Private building owners say constructions by NHDCL and other government agencies affect them

Private building owners say constructions by NHDCL and other government agencies affect them

People in urban areas of Bhutan construct houses not only to ensure that they have a roof over their heads but also with the hope of generating additional income. Without sufficient budget at hand, building loans are availed from financial institutions (FIs).

However, with the National Housing Development Corporation Limited (NHDCL) and other government agencies also constructing buildings, private building owners are concerned that they will have no tenants, leading to their failure to pay loans.

Replying to this concern expressed, chief executive officer (CEO), of NHDCL, Rinchen Wangdi said that the projects NHDCL have in hand will cater only for the lower income. Rinchen Wangdi said the NHDCL will never venture to construct buildings for the middle and higher income group as it is mostly catered by private owners.

“Everywhere we look, there are no private owners who cater to houses for low income group and that is why the market strategy of the NHDCL is different, due to which there won’t be any impact to private building owners,” he said.

When asked about concerns of private building owners in Samdrup Jongkhar, where NHDCL has a project coming up, Rinchen Wangdi said that as Samdrup Jongkhar is a business hub of  the eastern, there will always be housing shortage. “NHDCL’s project is for affordable housing based on a study carried out by NHDCL where it was found that there was a housing gap predominately in the low income bracket,” he added.

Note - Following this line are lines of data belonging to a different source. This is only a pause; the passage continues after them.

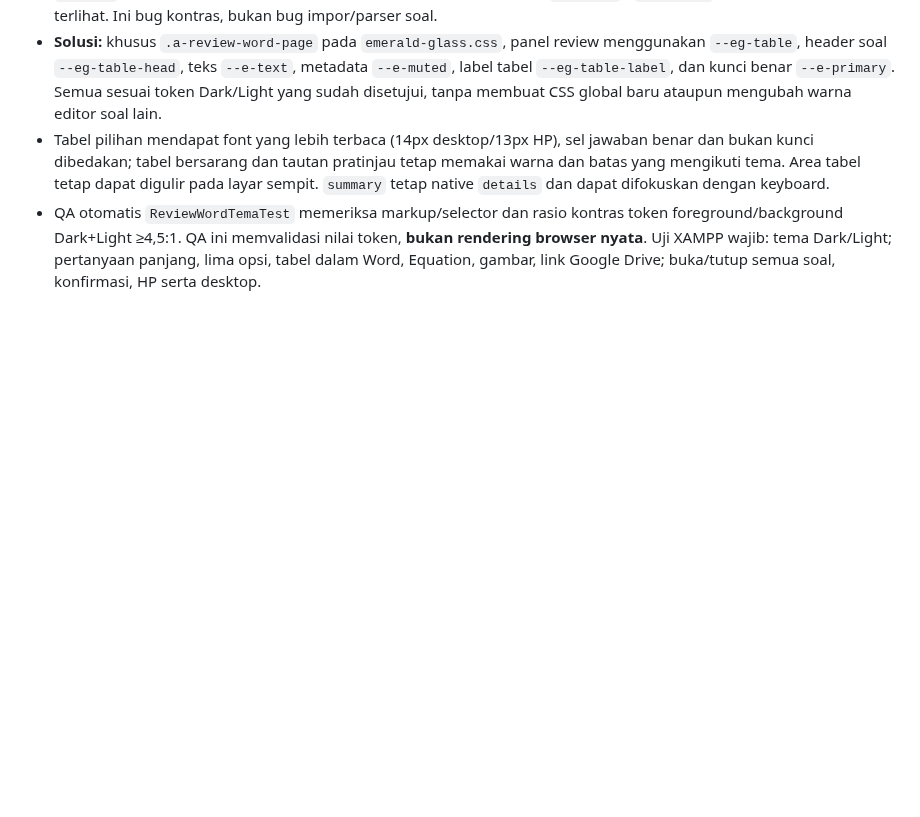
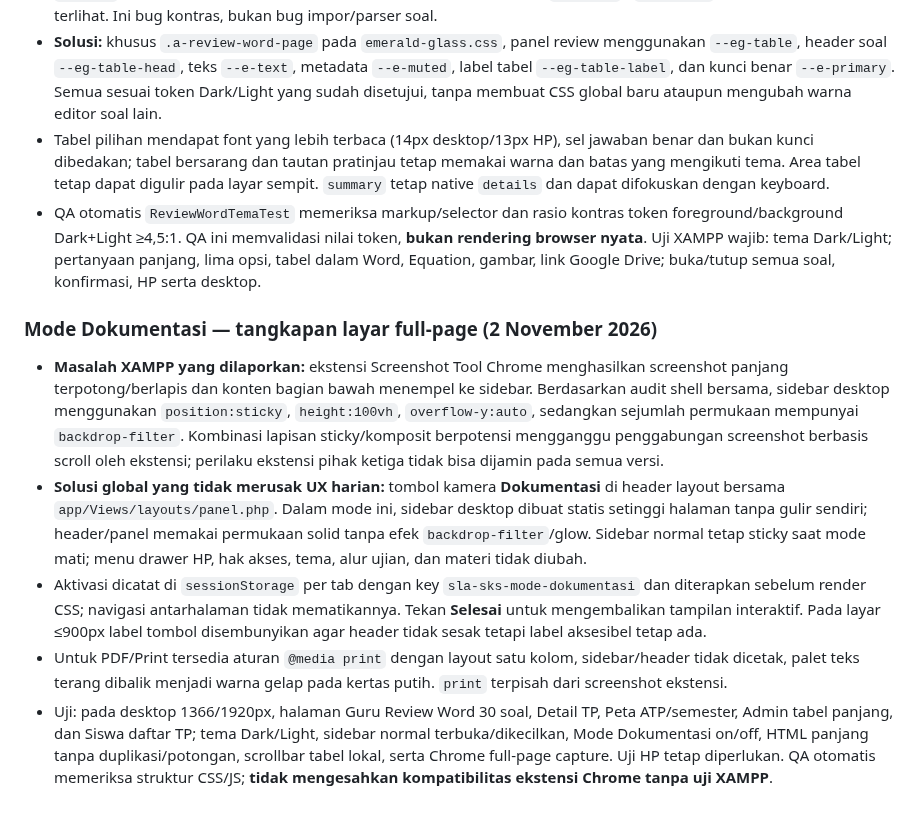
Before and after one commit to Al-Faroz/SLA-SKS, a Markdown page: docs/13-DESIGN-SYSTEM-CSS.md, the part around the change. Rendered like a GitHub page; blank space fills up the shorter version.

Commit message:
docs(css): catat kontrak screenshot full-page global dan batas QA

```diff
--- a/docs/13-DESIGN-SYSTEM-CSS.md
+++ b/docs/13-DESIGN-SYSTEM-CSS.md
@@ -460,3 +460,10 @@ Layout panel `app/Views/layouts/panel.php` **wajib memberi versi pada URL** `pub
 - **Solusi:** khusus `.a-review-word-page` pada `emerald-glass.css`, panel review menggunakan `--eg-table`, header soal `--eg-table-head`, teks `--e-text`, metadata `--e-muted`, label tabel `--eg-table-label`, dan kunci benar `--e-primary`. Semua sesuai token Dark/Light yang sudah disetujui, tanpa membuat CSS global baru ataupun mengubah warna editor soal lain.
 - Tabel pilihan mendapat font yang lebih terbaca (14px desktop/13px HP), sel jawaban benar dan bukan kunci dibedakan; tabel bersarang dan tautan pratinjau tetap memakai warna dan batas yang mengikuti tema. Area tabel tetap dapat digulir pada layar sempit. `summary` tetap native `details` dan dapat difokuskan dengan keyboard.
 - QA otomatis `ReviewWordTemaTest` memeriksa markup/selector dan rasio kontras token foreground/background Dark+Light ≥4,5:1. QA ini memvalidasi nilai token, **bukan rendering browser nyata**. Uji XAMPP wajib: tema Dark/Light; pertanyaan panjang, lima opsi, tabel dalam Word, Equation, gambar, link Google Drive; buka/tutup semua soal, konfirmasi, HP serta desktop.
+
+### Mode Dokumentasi — tangkapan layar full-page (2 November 2026)
+- **Masalah XAMPP yang dilaporkan:** ekstensi Screenshot Tool Chrome menghasilkan screenshot panjang terpotong/berlapis dan konten bagian bawah menempel ke sidebar. Berdasarkan audit shell bersama, sidebar desktop menggunakan `position:sticky`, `height:100vh`, `overflow-y:auto`, sedangkan sejumlah permukaan mempunyai `backdrop-filter`. Kombinasi lapisan sticky/komposit berpotensi mengganggu penggabungan screenshot berbasis scroll oleh ekstensi; perilaku ekstensi pihak ketiga tidak bisa dijamin pada semua versi.
+- **Solusi global yang tidak merusak UX harian:** tombol kamera **Dokumentasi** di header layout bersama `app/Views/layouts/panel.php`. Dalam mode ini, sidebar desktop dibuat statis setinggi halaman tanpa gulir sendiri; header/panel memakai permukaan solid tanpa efek `backdrop-filter`/glow. Sidebar normal tetap sticky saat mode mati; menu drawer HP, hak akses, tema, alur ujian, dan materi tidak diubah.
+- Aktivasi dicatat di `sessionStorage` per tab dengan key `sla-sks-mode-dokumentasi` dan diterapkan sebelum render CSS; navigasi antarhalaman tidak mematikannya. Tekan **Selesai** untuk mengembalikan tampilan interaktif. Pada layar ≤900px label tombol disembunyikan agar header tidak sesak tetapi label aksesibel tetap ada.
+- Untuk PDF/Print tersedia aturan `@media print` dengan layout satu kolom, sidebar/header tidak dicetak, palet teks terang dibalik menjadi warna gelap pada kertas putih. `print` terpisah dari screenshot ekstensi.
+- Uji: pada desktop 1366/1920px, halaman Guru Review Word 30 soal, Detail TP, Peta ATP/semester, Admin tabel panjang, dan Siswa daftar TP; tema Dark/Light, sidebar normal terbuka/dikecilkan, Mode Dokumentasi on/off, HTML panjang tanpa duplikasi/potongan, scrollbar tabel lokal, serta Chrome full-page capture. Uji HP tetap diperlukan. QA otomatis memeriksa struktur CSS/JS; **tidak mengesahkan kompatibilitas ekstensi Chrome tanpa uji XAMPP**.
```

The CEO highlighted that the feasibility study of the housing gap in Samdrup Jongkhar was done in 2020 and that NHDCL has an enough evidences showing that there is a housing gap in Samdrup Jongkhar.  

Similarly, the CEO shared that the local people of Trashiyangtse had submitted a similar concern to the Dzongkhag and the Prime Minister’s office (PMO) regarding NHDCL’s project in the Dzongkhag claiming that with the Kholongchhu Hydro Energy Limited (KHEL) on hold, the houses of the local people are empty.

The people had written that with the NHDCL project coming up, it had become a concern for the people. The CEO said that with the KHEL project there will be housing shortage.

Remarking on what the CEO had to say, a building owner in Samdrup Jongkhar said that while it is good that the NHDCL is constructing houses for the lower income groups, there are people from higher income groups living in the houses too. “The Changiji colony in Thimphu has been and is still an example,” he said, adding that the case will be the same in Samdrup Jongkhar.

“I do not agree that there is housing shortage in Samdrup Jongkhar. Four of my 3BHK flats are empty, though the rent is only Nu 9, 000. I cannot pay the EMIs and I am concerned that the Bank will seize the property. And we now have NHDCL,” he said, adding that there are many like him who are worried.

A contractor based in Samdrup Jongkhar added that he regrets having begun constructing a house. “Samdrup Jongkhar was once the hub of eastern Bhutan. It is now a dying town and I sincerely do not understand why NHDCL is investing here,” he said.

Similar to what the building owner above mentioned, he said that NHDCL has no mechanisms to monitor and ensure that only those from the low income group are provided flats. “I heard that NHDCL is working on a mechanism to ensure that this does not happen. But it will be very tricky as a wife could be from the low income group even if the husband is a director. What will NHDCL then do,” the contractor questioned. 

Meanwhile, an engineer who did not want to be named said that the issue is not only with NHDCL but almost all government agencies.

“NHDCL at least has a target group and private building owners may not be really affected. However, look at others, such as the Royal University of Bhutan (RUB) and the Ministry of Education and Skills Development (MoESD),” he said, adding that massive buildings are build within the educational premises without a master plan.

“Taktse and Sherubtse colleges are very good examples. Several staff quarters and hostels were built and the former should have been left for the private people. Now, enrolment would decrease drastically. What will happen to these structures,” he questioned, adding that it is the same with the MoESD. 

“Central schools are reportedly seeing fewer students, meaning that many structures will remain unutilized, unless new programs are initiated,” the engineer said.

He further added that budget for infrastructure development could have been used for landscaping, beautification, enhancing internet connectivity and others. “Infrastructure development does not mean constructing massive buildings. There is more to it,” he said.

Sherab Dorji from Thimphu